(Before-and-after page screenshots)
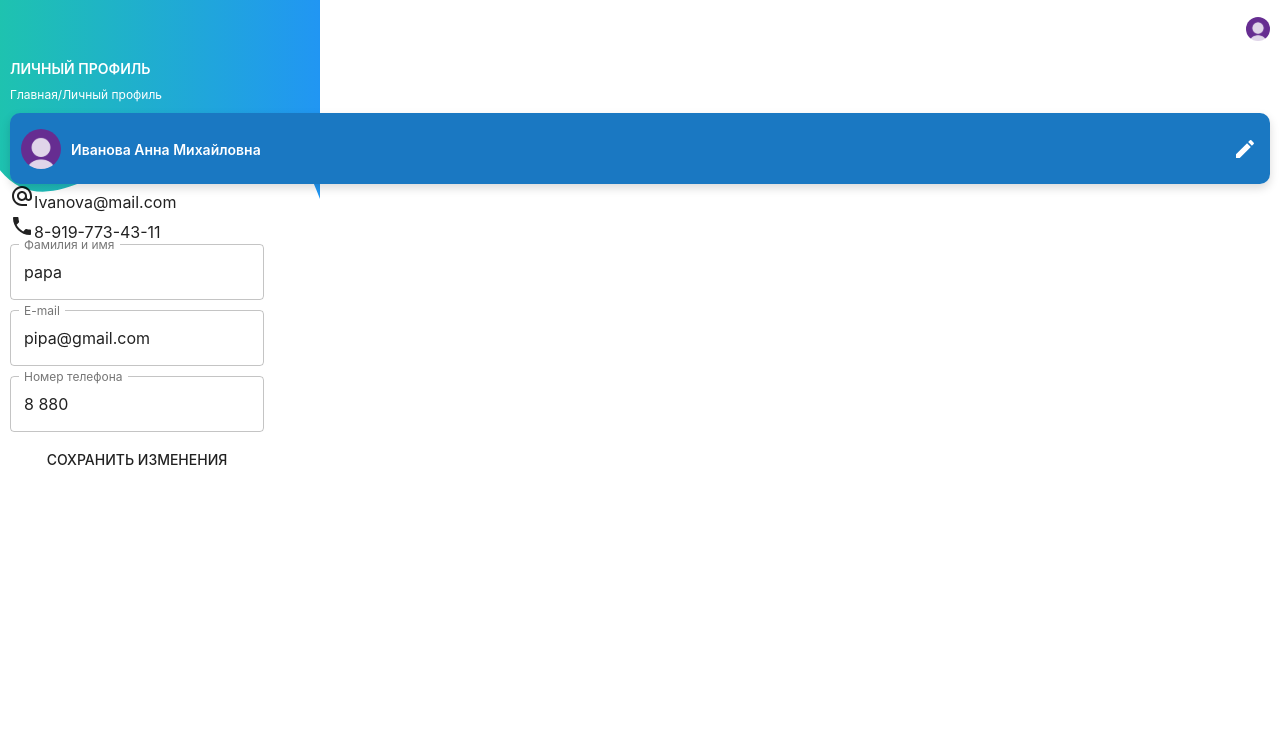
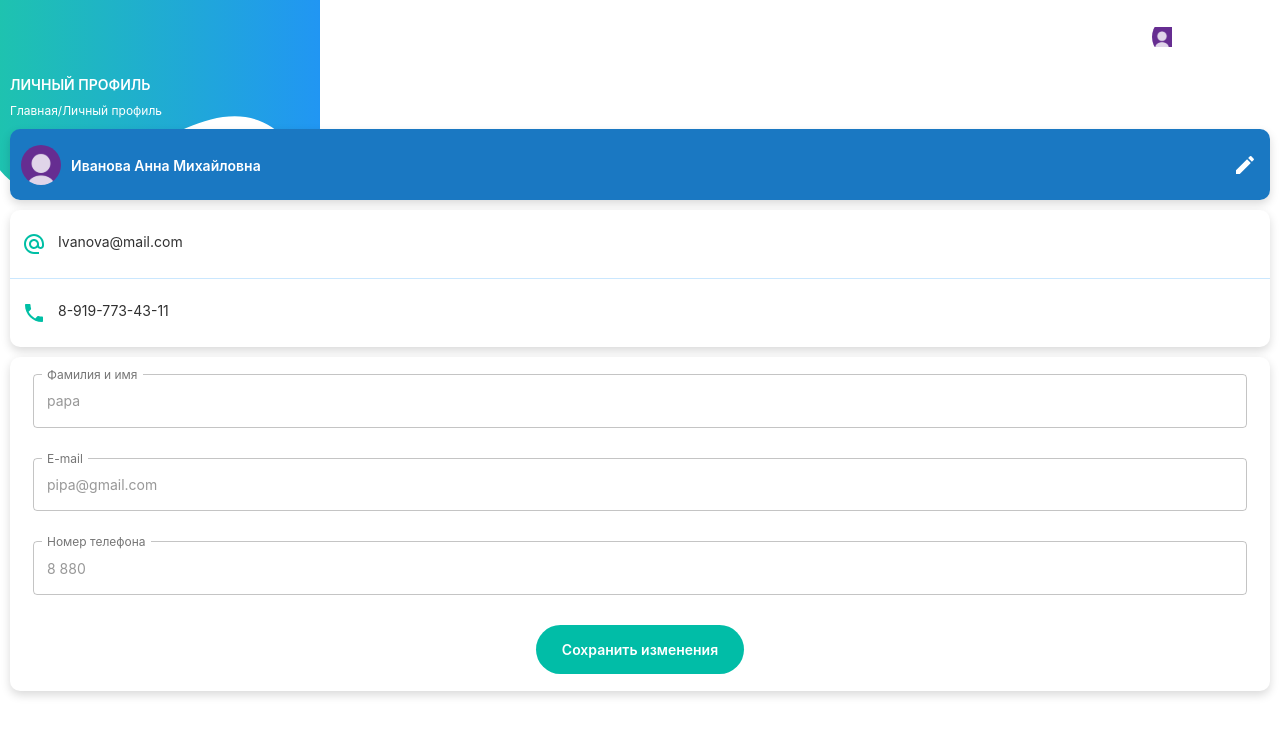
Before and after one commit to sarinrustam/fulogy-test, a Next.js app: page / in a window 1280 px wide. Shown: the top 736 px of the page. Built offline with nearby package versions, Linux system fonts and the light colour scheme.

Commit message:
Сделал мобильную версию без функционала

```diff
--- a/components/Header/index.js
+++ b/components/Header/index.js
@@ -17,6 +17,7 @@ const Header = () => {
             alt='Аватар пользователя'
           />
         </div>
+        <p className={styles.header__name}>Иванова А.</p>
       </div>
       <div className={styles.header__breadcrumbs}>
         <h1 className={styles.header__title}>Личный профиль</h1>
--- a/components/Header/index.module.css
+++ b/components/Header/index.module.css
@@ -9,12 +9,21 @@
 
 .header__menu {
   display: flex;
+  align-items: center;
   justify-content: flex-end;
   margin-bottom: 18px;
 }
 
 .header__avatar {
   border-radius: 50%;
+}
+
+@media (min-width: 1280px) {
+  .header__avatar {
+    padding-right: 20px;
+    width: 40px;
+    height: 40px;
+  }
 }
 
 .header__wrapper {
@@ -32,3 +41,18 @@
   color: white;
   text-transform: uppercase;
 }
+
+.header__name {
+  display: none;
+}
+
+@media (min-width: 1280px) {
+  .header__name {
+    display: block;
+  font-size: 14px;
+  line-height: 19px;
+  font-weight: 600;
+  color: white;
+  margin: 0;
+  }
+}
--- a/components/UserForm/index.js
+++ b/components/UserForm/index.js
@@ -1,21 +1,14 @@
 import React from 'react';
 import PropTypes from 'prop-types';
+import useSwr from 'swr'
 import TextField from '@material-ui/core/TextField';
 import Button from '@material-ui/core/Button';
-import { withStyles } from '@material-ui/core/styles';
+import styles from './index.module.css';
+import Dialog from '@material-ui/core/Dialog';
+import IconButton from '@material-ui/core/IconButton';
+import CloseIcon from '@material-ui/icons/Close';
 
-const styles = {
-  userForm: {
-    display: 'flex',
-    flexDirection: 'column',
-    justifyContent: 'space-between',
-    width: '254px',
-    backgroundColor: 'white',
-  },
-  userForm__input: {
-    padding: '0 0 10px 0',
-  }
-};
+const fetcher = (url) => fetch(url).then((res) => res.json())
 
 class UserForm extends React.Component {
   constructor(props) {
@@ -68,12 +61,16 @@ class UserForm extends React.Component {
   }
 
   render() {
-    const { classes } = this.props;
+    // const { data, error } = useSwr('/api/hello', fetcher);
+    const data = fetcher('/api/hello');
+    console.log(data)
+
 
     return (
-      <form className={classes.userForm}>
+      <>
+        <form className={styles['user-form']}>
           <TextField
-          className={classes.userForm__input}
+            className={styles['user-form__input']}
             id="fullname"
             label="Фамилия и имя"
             placeholder="Укажите ваши фамилию и имя"
@@ -82,7 +79,7 @@ class UserForm extends React.Component {
             onChange={this.handleChangeFullname}
           />
           <TextField
-          className={classes.userForm__input}
+            className={styles['user-form__input']}
             id="email"
             label="E-mail"
             placeholder="Ivanova@mail.ru"
@@ -91,7 +88,7 @@ class UserForm extends React.Component {
             onChange={this.handleChangeEmail}
           />
           <TextField
-          className={classes.userForm__input}
+            className={styles['user-form__input']}
             id="phone"
             label="Номер телефона"
             placeholder="Укажите номер телефона"
@@ -100,6 +97,7 @@ class UserForm extends React.Component {
             onChange={this.handleChangePhone}
           />
           <Button
+            className={styles['user-form__button']}
             type="submit"
             variant="contained"
             color="primary"
@@ -109,6 +107,22 @@ class UserForm extends React.Component {
             Сохранить изменения
         </Button>
         </form>
+        <Dialog aria-labelledby="modal" open={false}>
+          <div className={styles['user-form__modal']}>
+            <IconButton className={styles['user-form__modal-button']} aria-label="закрыть">
+              <CloseIcon className={styles['user-form__modal-icon']} />
+            </IconButton>
+            <p className={styles['user-form__modal-text']}>Сохранить изменения?</p>
+            <Button color="primary" className={styles['user-form__modal-submit']} variant="contained" >Сохранить</Button>
+            <Button className={styles['user-form__modal-cancel']} variant="outlined">Не сохранять</Button>
+          </div>
+        </Dialog>
+        <Dialog aria-labelledby="succes-message" open={false} >
+          <div className={styles['user-form__success']}>
+            <p className={styles['user-form__success-text']}>Данные успешно изменены</p>
+          </div>
+        </Dialog>
+      </>
     );
   }
 };
@@ -119,4 +133,4 @@ UserForm.propTypes = {
   phone: PropTypes.string.isRequired,
 };
 
-export default withStyles(styles)(UserForm);
+export default UserForm;
--- /dev/null
+++ b/components/UserForm/index.module.css
@@ -0,0 +1,76 @@
+.user-form {
+  display: flex;
+  flex-direction: column;
+  justify-content: space-between;
+  background-color: white;
+  box-shadow: 0px 4px 10px rgba(0, 0, 0, 0.15);
+  border-radius: 10px;
+  padding: 17px 23px;
+}
+
+.user-form__input {
+  font-size: 14px;
+  line-height: 19px;
+  font-weight: 400;
+}
+
+.user-form__button {
+  color: white;
+  padding: 15px 26px;
+  margin: 0 auto;
+  background-color: #01BDA7;
+  border-radius: 36px;
+  align-self: center;
+}
+
+.user-form__modal {
+  padding: 25px 25px 0 25px;
+  min-height: 426px;
+  display: flex;
+  flex-direction: column;
+  align-items: center;
+}
+
+.user-form__modal-text {
+  margin: 0 0 40px 0;
+  font-size: 18px;
+  line-height: 25px;
+  font-weight: 600;
+  color: rgba(49, 49, 49, 0.7);
+}
+
+.user-form__modal-button {
+  align-self: flex-end;
+  margin-bottom: 26px;
+}
+
+.user-form__modal-icon {
+  color: #828282;
+}
+
+.user-form__modal-submit {
+  background-color: #01BDA7;
+  color: white;
+  width: 202px;
+  margin-bottom: 28px;
+}
+
+.user-form__modal-cancel {
+  width: 202px;
+  color: #01BDA7;
+}
+
+.user-form__success {
+  padding: 29px 30px 29px 29px;
+  display: flex;
+  align-items: center;
+  flex-direction: column;
+}
+
+.user-form__success-text {
+  color: rgba(49, 49, 49, 0.7);
+  margin: 0;
+  font-size: 18px;
+  line-height: 25px;
+  font-weight: 600;
+}
--- a/components/UserInfo/index.js
+++ b/components/UserInfo/index.js
@@ -2,17 +2,31 @@ import Typography from '@material-ui/core/Typography';
 import Box from '@material-ui/core/Box';
 import AlternateEmailIcon from '@material-ui/icons/AlternateEmail';
 import PhoneIcon from '@material-ui/icons/Phone';
+import styles from './index.module.css';
 
 const UserInfo = () => {
   return (
-    <Typography component='div'>
-      <Box textAlign='justify'>
-        <AlternateEmailIcon/>
-        Ivanova@mail.com
+    <Typography
+      className={styles['user-info']}
+      component='div'
+    >
+      <Box
+        className={styles['user-info__item']}
+        textAlign='justify'
+      >
+        <AlternateEmailIcon
+          className={styles['user-info__icon']}
+        />
+        <p className={styles['user-info__text']}>Ivanova@mail.com</p>
       </Box>
-      <Box textAlign='justify'>
-        <PhoneIcon/>
-        8-919-773-43-11
+      <Box
+        className={styles['user-info__item']}
+        textAlign='justify'
+      >
+        <PhoneIcon
+          className={styles['user-info__icon']}
+        />
+        <p className={styles['user-info__text']} >8-919-773-43-11</p>
       </Box>
     </Typography>
 
--- /dev/null
+++ b/components/UserInfo/index.module.css
@@ -0,0 +1,29 @@
+.user-info {
+  display: flex;
+  flex-direction: column;
+  background: #FFFFFF;
+  box-shadow: 0px 4px 10px rgba(0, 0, 0, 0.15);
+  border-radius: 10px;
+}
+
+.user-info__item {
+  display: flex;
+  padding: 22px 12px;
+  border-bottom: 1px solid #CAE7FE;
+}
+
+.user-info__item:last-child {
+  border: none;
+}
+
+.user-info__text {
+  font-size: 14px;
+  line-height: 19px;
+  color: #313131;
+  margin: 0;
+}
+
+.user-info__icon {
+  color: #00BFA5;
+  margin-right: 12px;
+}
--- a/components/UserPanel/index.module.css
+++ b/components/UserPanel/index.module.css
@@ -6,6 +6,7 @@
   box-shadow: 0px 4px 10px rgba(0, 0, 0, 0.15);
   padding: 16px 13px 15px 11px;
   border-radius: 10px;
+  margin-bottom: 10px;
 }
 
 .user-panel__image {
--- a/constants/theme.js
+++ b/constants/theme.js
@@ -6,6 +6,9 @@ const theme = createMuiTheme({
   palette: {
     primary: {
       main: '#ffffff',
+    },
+    greeny: {
+      main: '#01BDA7',
     },
     secondary: {
       main: '#19857b',
@@ -43,7 +46,65 @@ const theme = createMuiTheme({
       root: {
         padding: '0',
         color: 'white',
-        margin: '0'
+        margin: '0',
+      }
+    },
+    MuiTypography: {
+      root: {
+        margin: '0 0 10px 0',
+      }
+    },
+    MuiFormControl: {
+      root: {
+        margin: '0 0 30px 0',
+        fontSize: '14px',
+        lineHeight: '19px',
+        fontWeight: '400',
+      }
+    },
+    MuiInputBase: {
+      input: {
+        fontSize: '14px',
+        lineHeight: '19px',
+        fontWeight: '400',
+        color: 'rgba(49, 49, 49, 0.5)',
+      }
+    },
+    MuiButton: {
+      root: {
+        borderRadius: '36px',
+        padding: '15px 26px',
+      },
+      containedPrimary: {
+        backgroundColor: '#01BDA7',
+      },
+      outlined: {
+        borderColor: '#01BDA7',
+        color: '#01BDA7',
+        paddingTop: '15px',
+        paddingBottom: '16px',
+      },
+      label: {
+        textTransform: 'none',
+        fontSize: '14px',
+        lineHeight: '19px',
+        fontWeight: '600',
+      }
+    },
+    MuiDialog: {
+      scrollPaper: {
+        alignItems: 'flex-end',
+      },
+      paper: {
+        margin: '0',
+      },
+      paperWidthSm: {
+        width: '100%',
+      }
+    },
+    MuiPaper: {
+      rounded: {
+        borderRadius: '36px 36px 0 0',
       }
     }
   }
--- a/package.json
+++ b/package.json
@@ -3,7 +3,7 @@
   "version": "0.1.0",
   "private": true,
   "scripts": {
-    "dev": "next dev -p 8093",
+    "dev": "next dev -p 8094",
     "build": "next build",
     "start": "next start"
   },
@@ -13,7 +13,8 @@
     "next": "9.5.3",
     "prop-types": "15.7.2",
     "react": "16.13.1",
-    "react-dom": "16.13.1"
+    "react-dom": "16.13.1",
+    "swr": "^0.3.5"
   },
   "devDependencies": {}
 }
--- a/pages/_app.js
+++ b/pages/_app.js
@@ -1,6 +1,6 @@
 import React from 'react';
 import Head from 'next/head';
-import { ThemeProvider } from '@material-ui/core/styles';
+import { ThemeProvider, StylesProvider } from '@material-ui/core/styles';
 import CssBaseline from '@material-ui/core/CssBaseline';
 import theme from '../constants/theme';
 
@@ -20,10 +20,12 @@ export default function MyApp(props) {
         <title>My page</title>
         <meta name="viewport" content="minimum-scale=1, initial-scale=1, width=device-width" />
       </Head>
-      <ThemeProvider theme={theme}>
-        <CssBaseline />
-        <Component {...pageProps} />
-      </ThemeProvider>
+      <StylesProvider injectFirst>
+        <ThemeProvider theme={theme}>
+          <CssBaseline />
+          <Component {...pageProps} />
+        </ThemeProvider>
+      </StylesProvider>
     </React.Fragment>
   );
 }
--- a/pages/_document.js
+++ b/pages/_document.js
@@ -6,7 +6,7 @@ import theme from '../constants/theme';
 export default class MyDocument extends Document {
   render() {
     return (
-      <Html lang="en">
+      <Html lang="ru">
         <Head>
           <meta name="theme-color" content={theme.palette.primary.main} />
           <link
--- a/pages/api/hello.js
+++ b/pages/api/hello.js
@@ -1,6 +1,30 @@
 // Next.js API route support: https://nextjs.org/docs/api-routes/introduction
+const http = require('http');
 
 export default (req, res) => {
+  const {
+    query: { id, name },
+    method,
+  } = req;
+  console.log('api')
+  // if (method === 'GET') {
+  //   console.log('get')
+  //   let responce = '';
+  //   const req = http.request({
+  //     hostname: 'http://jsonplaceholder.typicode.com',
+  //     port: '80',
+  //     path: '/posts',
+  //     method: 'POST',
+  //     headers: {}
+  //   }, (res) => {
+  //     res.setEncoding('utf8');
+  //     res.on('data', (chunk) => {
+  //       responce+=chunk
+  //     })
+
+  //     res.end();
+  //   })
+  // }
   res.statusCode = 200
   res.json({ name: 'John Doe' })
 }
```
Also changed, not shown: 1 other file (tests, documents, lock files or other folders). Lines whose indentation alone changed are shown as unchanged.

(Work order):
Filter the records above, keeping each line that contains the word "export".

(Written solution):
-export default withStyles(styles)(UserForm);
+export default UserForm;
@@ -20,10 +20,12 @@ export default function MyApp(props) {
 export default class MyDocument extends Document {
 export default (req, res) => {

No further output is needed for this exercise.